Web page edit records:
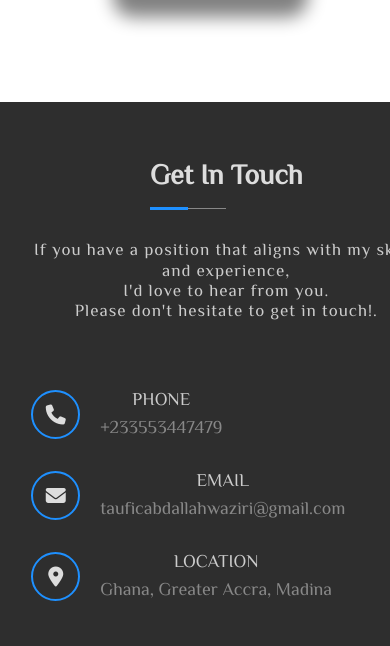
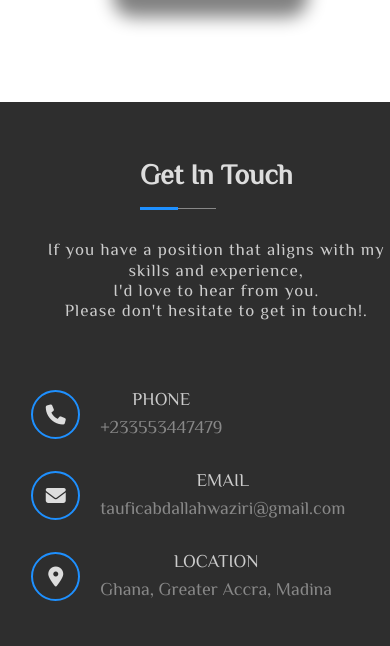
Before and after one commit to Waziri666/My-portfolio, a plain HTML site: page index.html in a window 390 px wide. Shown: the part 2941-3587 px from the top of the page. Drawn offline with Linux system fonts and the light colour scheme.

Commit message:
Update style.css

```diff
--- a/style.css
+++ b/style.css
@@ -7,7 +7,7 @@ html{
 body{
     margin: 0 auto;
     max-width: 1600px;
-    overflow: hidden;
+	overflow: scroll;
 }
 a:link, a:visited{color: white; text-decoration: none;}
 #logo {
@@ -564,4 +564,8 @@ textarea::-webkit-scrollbar-thumb{
 	.brief{
 	  left: 40vw;
 	}
+	#contactTitle
+	{
+		margin-right: 20px;
+	}
   }
```
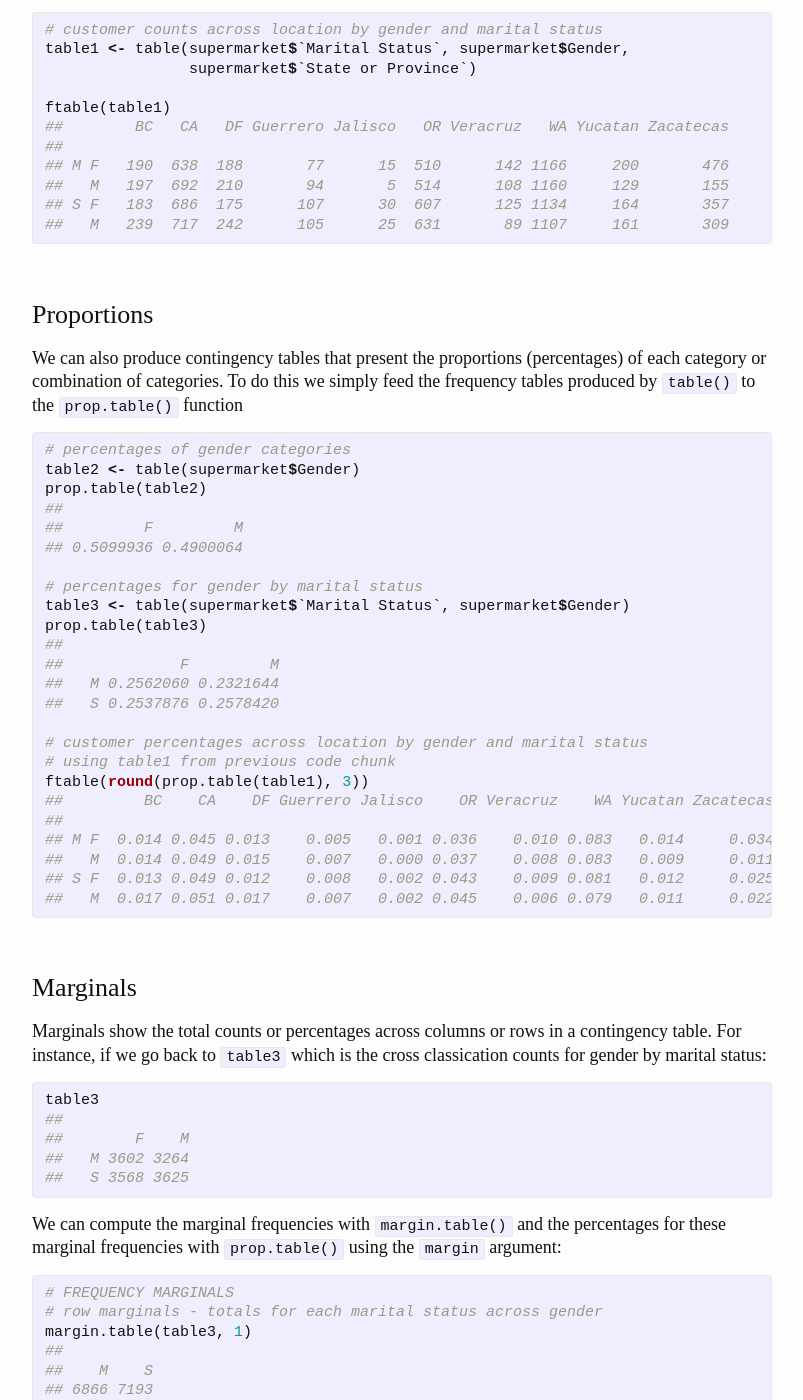
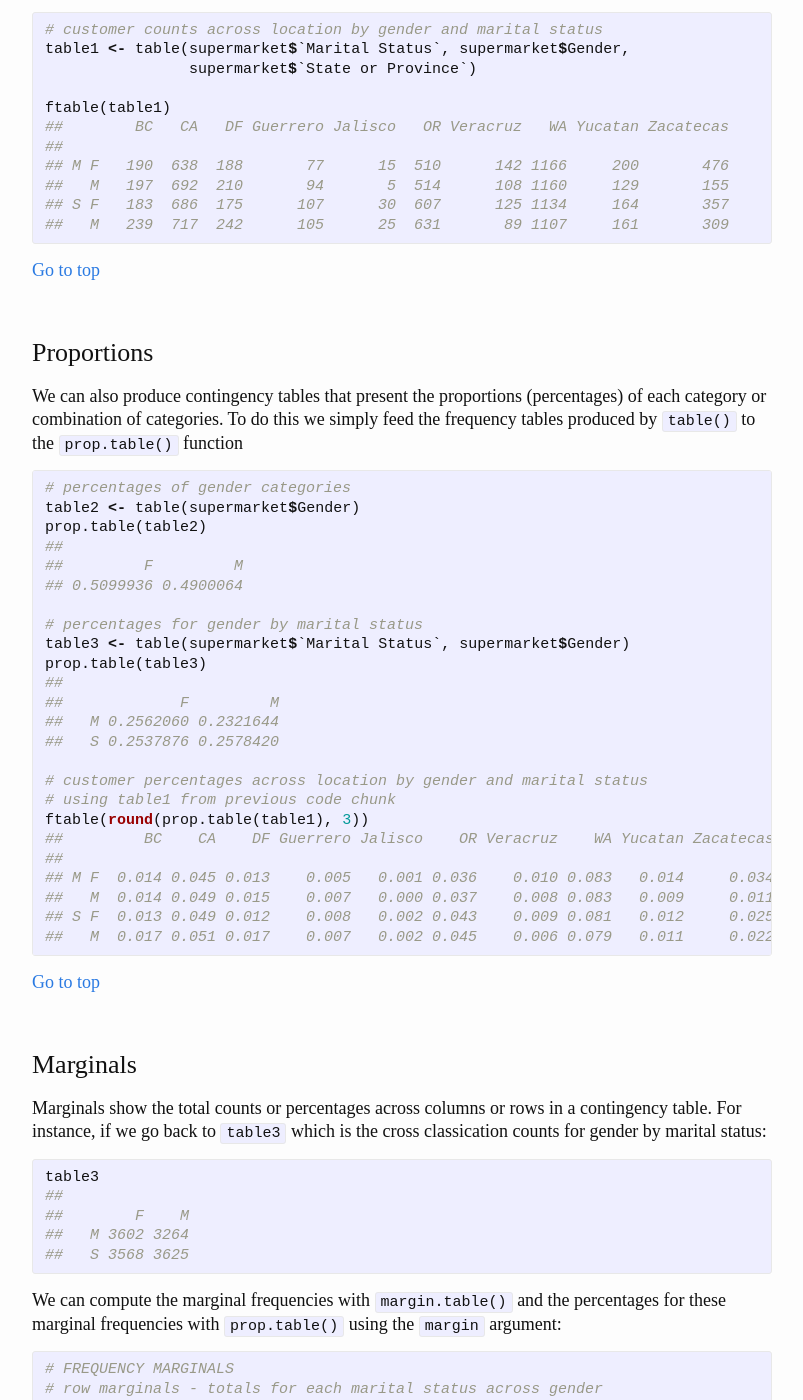
Before and after one commit to bradleyboehmke/bradleyboehmke, a Jekyll site: the page built from tutorials/descriptives_categorical.md, in a window 1280 px wide and 1400 px high, scrolled down 1013 px. Shown: the whole window, without its empty margins (238-1041 px from the left). Built offline with Jekyll 4.4.1, drawn with Linux system fonts in a browser that asks for light colours.

Commit message:
Update descriptives_categorical.md

```diff
--- a/tutorials/descriptives_categorical.md
+++ b/tutorials/descriptives_categorical.md
@@ -66,6 +66,8 @@ ftable(table1)
 ##   M   239  717  242      105      25  631       89 1107     161       309
 {% endhighlight %}
 
+<a href="#top">Go to top</a>
+
 <br>
 
 ### Proportions
@@ -99,6 +101,7 @@ ftable(round(prop.table(table1), 3))
 ##   M  0.017 0.051 0.017    0.007   0.002 0.045    0.006 0.079   0.011     0.022
 {% endhighlight %}
 
+<a href="#top">Go to top</a>
 
 <br>
 
@@ -147,6 +150,8 @@ prop.table(table3, margin = 2)
 ##   M 0.5023710 0.4737988
 ##   S 0.4976290 0.5262012
 {% endhighlight %}
+
+<a href="#top">Go to top</a>
 
 <br>
 
```
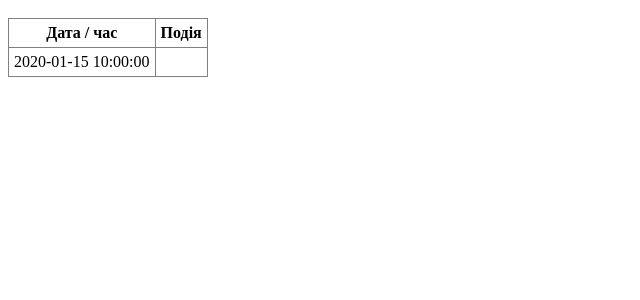
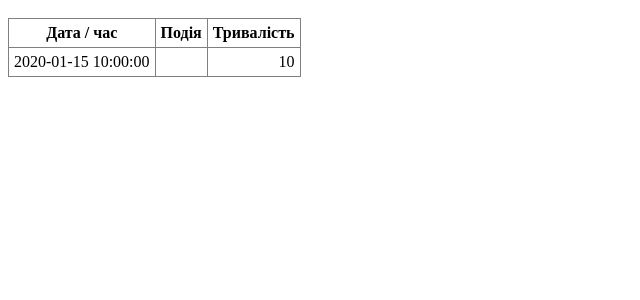
Before and after one commit to alex-peresunko/svitlo, a Flask app: template web/templates/status.html in a window 1280 px wide. Shown: the part 41-341 px from the top of the page, without its empty margins (0-640 px from the left). Run offline with Flask 2, Linux system fonts and the light colour scheme; the template is opened without the code that fills it: most values are stand-ins (such as "Sample title", 1, 10 or a date in 2020); parts of the project's set-up code (start-up, migrations or seed data) failed here and were passed over.

Commit message:
Added duration field

```diff
--- a/main.py
+++ b/main.py
@@ -56,6 +56,10 @@ def main():
     def endpoint_root():
         conn = database.get_db_connection(str(db))
         rows = database.get_status_history(conn)
+        previous_ts = int(time.time())
+        for row in rows:
+            row['duration'] = str(datetime.timedelta(seconds=(previous_ts - row['ts'])))
+            previous_ts = row['ts']
         return render_template('status.html', utils=utils, rows=rows)
 
     @app.route("/status")
--- a/web/static/styles/main.css
+++ b/web/static/styles/main.css
@@ -9,8 +9,13 @@ td {
     vertical-align: center;
 }
 
-td img{
+td img {
     display: block;
     margin-left: auto;
     margin-right: auto;
 }
+
+.duration {
+    text-align: right;
+    vertical-align: center;
+}
--- a/web/templates/status.html
+++ b/web/templates/status.html
@@ -11,6 +11,7 @@
       <tr>
         <th>Дата / час</th>
         <th>Подія</th>
+        <th>Тривалість</th>
       </tr>
       {% for row in rows %}
       <tr>
@@ -23,6 +24,7 @@
           <img height="32" width="32" src="{{ url_for('static', filename='img/bulb_off_icon.png') }}">
         {% endif %}
         </td>
+        <td class="duration">{{ row['duration'] }}</td>
       </tr>
       {% endfor %}
     </table>
```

### Exercise aim
Each record needs to be reproduced exactly, and no image should be carried over.

### Exercise solution
Before and after one commit to Waziri666/My-portfolio, a plain HTML site: page index.html in a window 390 px wide. Shown: the part 2941-3587 px from the top of the page. Drawn offline with Linux system fonts and the light colour scheme.

Commit message:
Update style.css

```diff
--- a/style.css
+++ b/style.css
@@ -7,7 +7,7 @@ html{
 body{
     margin: 0 auto;
     max-width: 1600px;
-    overflow: hidden;
+	overflow: scroll;
 }
 a:link, a:visited{color: white; text-decoration: none;}
 #logo {
@@ -564,4 +564,8 @@ textarea::-webkit-scrollbar-thumb{
 	.brief{
 	  left: 40vw;
 	}
+	#contactTitle
+	{
+		margin-right: 20px;
+	}
   }
```
Before and after one commit to bradleyboehmke/bradleyboehmke, a Jekyll site: the page built from tutorials/descriptives_categorical.md, in a window 1280 px wide and 1400 px high, scrolled down 1013 px. Shown: the whole window, without its empty margins (238-1041 px from the left). Built offline with Jekyll 4.4.1, drawn with Linux system fonts in a browser that asks for light colours.

Commit message:
Update descriptives_categorical.md

```diff
--- a/tutorials/descriptives_categorical.md
+++ b/tutorials/descriptives_categorical.md
@@ -66,6 +66,8 @@ ftable(table1)
 ##   M   239  717  242      105      25  631       89 1107     161       309
 {% endhighlight %}
 
+<a href="#top">Go to top</a>
+
 <br>
 
 ### Proportions
@@ -99,6 +101,7 @@ ftable(round(prop.table(table1), 3))
 ##   M  0.017 0.051 0.017    0.007   0.002 0.045    0.006 0.079   0.011     0.022
 {% endhighlight %}
 
+<a href="#top">Go to top</a>
 
 <br>
 
@@ -147,6 +150,8 @@ prop.table(table3, margin = 2)
 ##   M 0.5023710 0.4737988
 ##   S 0.4976290 0.5262012
 {% endhighlight %}
+
+<a href="#top">Go to top</a>
 
 <br>
 
```
Before and after one commit to alex-peresunko/svitlo, a Flask app: template web/templates/status.html in a window 1280 px wide. Shown: the part 41-341 px from the top of the page, without its empty margins (0-640 px from the left). Run offline with Flask 2, Linux system fonts and the light colour scheme; the template is opened without the code that fills it: most values are stand-ins (such as "Sample title", 1, 10 or a date in 2020); parts of the project's set-up code (start-up, migrations or seed data) failed here and were passed over.

Commit message:
Added duration field

```diff
--- a/main.py
+++ b/main.py
@@ -56,6 +56,10 @@ def main():
     def endpoint_root():
         conn = database.get_db_connection(str(db))
         rows = database.get_status_history(conn)
+        previous_ts = int(time.time())
+        for row in rows:
+            row['duration'] = str(datetime.timedelta(seconds=(previous_ts - row['ts'])))
+            previous_ts = row['ts']
         return render_template('status.html', utils=utils, rows=rows)
 
     @app.route("/status")
--- a/web/static/styles/main.css
+++ b/web/static/styles/main.css
@@ -9,8 +9,13 @@ td {
     vertical-align: center;
 }
 
-td img{
+td img {
     display: block;
     margin-left: auto;
     margin-right: auto;
 }
+
+.duration {
+    text-align: right;
+    vertical-align: center;
+}
--- a/web/templates/status.html
+++ b/web/templates/status.html
@@ -11,6 +11,7 @@
       <tr>
         <th>Дата / час</th>
         <th>Подія</th>
+        <th>Тривалість</th>
       </tr>
       {% for row in rows %}
       <tr>
@@ -23,6 +24,7 @@
           <img height="32" width="32" src="{{ url_for('static', filename='img/bulb_off_icon.png') }}">
         {% endif %}
         </td>
+        <td class="duration">{{ row['duration'] }}</td>
       </tr>
       {% endfor %}
     </table>
```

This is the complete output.